There are two factors that immensely support the new sound of European Assault. The first one is the soundtrack's outstanding sound, which is courtesy of an outstanding orchestral performance and of a recording that captures the music in all its sheer impact. Once more, EA has to be congratulated for not sparing expenses, this time when they booked The Philharmonia Orchestra, one of Great Britain's leading orchestras, to record European Assault. The result is a gloriously rasping brass and full-bodied strings that are a joy to listen to — witness the opening of "Clearing Tobruk" or the strings entering at 0:22 in "Dogs of War - Main Title". And those demanding, rapid brass ostinato motifs in the second half of "Russia, 1942" are played without fault.

The second reason European Assault's imperial sounds make their mark is the fact that due to the tracks' longer running times, the music is given more room to breath and develop. Gone are the one-minute cues from Rising Sun and their slam-bang approach to impressing the listener. "Battle of the Bulge" spreads its exploration of the main theme's heroic qualities over four minutes, and "Operation Chariot" and "Redball Express" mark the first time that Lennertz' action tracks open with slow, atmospheric introductions that actually feel like an organic part of the composition. And despite only serving as introductions, these passage are more moving than most of Lennertz' slow material on Rising Sun and Pacific Assault, again due to his more inspired orchestral writing.

Another track that benefits greatly from a longer running time is "Clearing Tobruk", which like "Slash Temple" on Rising Sun opens with a propulsive string motif that's reminiscent of those found on Medal of Honor. But this time, the cue is actually long enough for that motif to make an impact and inject the composition with an energy that turns "Clearing Tobruk" into of the best action tracks Lennertz has written for the Medal of Honor franchise. The only cue that isn't helped by a longer running time is "North Africa", which at over five minutes is unfortunately the soundtrack's most expansive track. Its slow introduction, which is similar to those of "Operation Chariot" and "Redball Express", is appealing. But once the action kicks in, Lennertz relies too heavily on monotonous ostinato elements and orchestral material that is just to thin to carry the track, which as a result meanders for most of its running time. Despite a bold return of the main theme at 3:04 and some African hand percussion, the piece soon becomes wearisome and for once, its action sound isn't imposing enough to cover up structural weaknesses.

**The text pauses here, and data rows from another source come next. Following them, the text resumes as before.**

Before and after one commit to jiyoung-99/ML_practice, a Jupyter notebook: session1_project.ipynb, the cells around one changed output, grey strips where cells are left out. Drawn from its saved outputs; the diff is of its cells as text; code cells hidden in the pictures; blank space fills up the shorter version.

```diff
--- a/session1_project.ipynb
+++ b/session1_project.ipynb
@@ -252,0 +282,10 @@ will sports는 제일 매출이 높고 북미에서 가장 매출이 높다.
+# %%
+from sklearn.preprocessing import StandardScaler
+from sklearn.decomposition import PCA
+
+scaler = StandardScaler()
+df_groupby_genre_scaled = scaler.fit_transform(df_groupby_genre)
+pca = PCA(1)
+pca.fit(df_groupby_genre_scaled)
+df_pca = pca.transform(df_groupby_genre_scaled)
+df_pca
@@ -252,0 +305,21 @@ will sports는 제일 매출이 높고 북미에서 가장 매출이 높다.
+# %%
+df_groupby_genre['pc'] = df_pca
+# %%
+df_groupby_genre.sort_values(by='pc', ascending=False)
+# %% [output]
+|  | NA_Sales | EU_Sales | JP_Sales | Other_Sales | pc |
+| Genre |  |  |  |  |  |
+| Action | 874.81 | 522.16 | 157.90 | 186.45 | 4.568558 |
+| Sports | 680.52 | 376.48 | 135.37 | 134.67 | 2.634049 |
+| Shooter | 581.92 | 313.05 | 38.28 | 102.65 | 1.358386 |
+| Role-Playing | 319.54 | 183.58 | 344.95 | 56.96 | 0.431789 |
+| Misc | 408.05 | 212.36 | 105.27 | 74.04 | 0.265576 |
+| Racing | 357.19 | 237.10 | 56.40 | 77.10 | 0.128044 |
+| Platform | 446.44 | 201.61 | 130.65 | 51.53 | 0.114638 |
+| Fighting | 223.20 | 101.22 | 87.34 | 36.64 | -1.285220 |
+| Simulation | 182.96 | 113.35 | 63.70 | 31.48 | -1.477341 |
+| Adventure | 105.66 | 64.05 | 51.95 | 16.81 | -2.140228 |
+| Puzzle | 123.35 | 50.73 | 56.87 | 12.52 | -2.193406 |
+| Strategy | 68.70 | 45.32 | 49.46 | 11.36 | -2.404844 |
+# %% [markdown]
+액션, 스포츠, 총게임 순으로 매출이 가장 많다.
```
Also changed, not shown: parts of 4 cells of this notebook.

Third time's the charm indeed here. Medal of Honor: European Assault betters Lennertz' effort for Rising Sun and stands head and shoulders above the disappointment that was Pacific Assault. European Assault sees the franchise rebounding musically and although the soundtrack doesn't quite reach the stellar heights of Giacchino's Medal of Honor scores, it's a very satisfying listen in and of itself. The soundtrack is a more coherent, smoothly flowing work than Rising Sun was, thanks to longer tracks and Lennertz' willingness to finally give his compositions time to develop and unfold. The music is reminiscent of Medal of Honor: Frontline, in that it's emotionally powerful and possess an enticing sense of grandeur, underpinned by a superb main theme. And the action tracks, with their unrelenting barrage of exciting, mighty brass sounds, will give your music system a good workout, even though they're not among the most varied or creative battle cues in the Medal of Honor franchise. All this is performed and recorded exemplary, which allows the music to make its full impact upon the listener. This is one soundtrack that deserves to step out the large shadow of its predecessors.

Overall Score: 8/10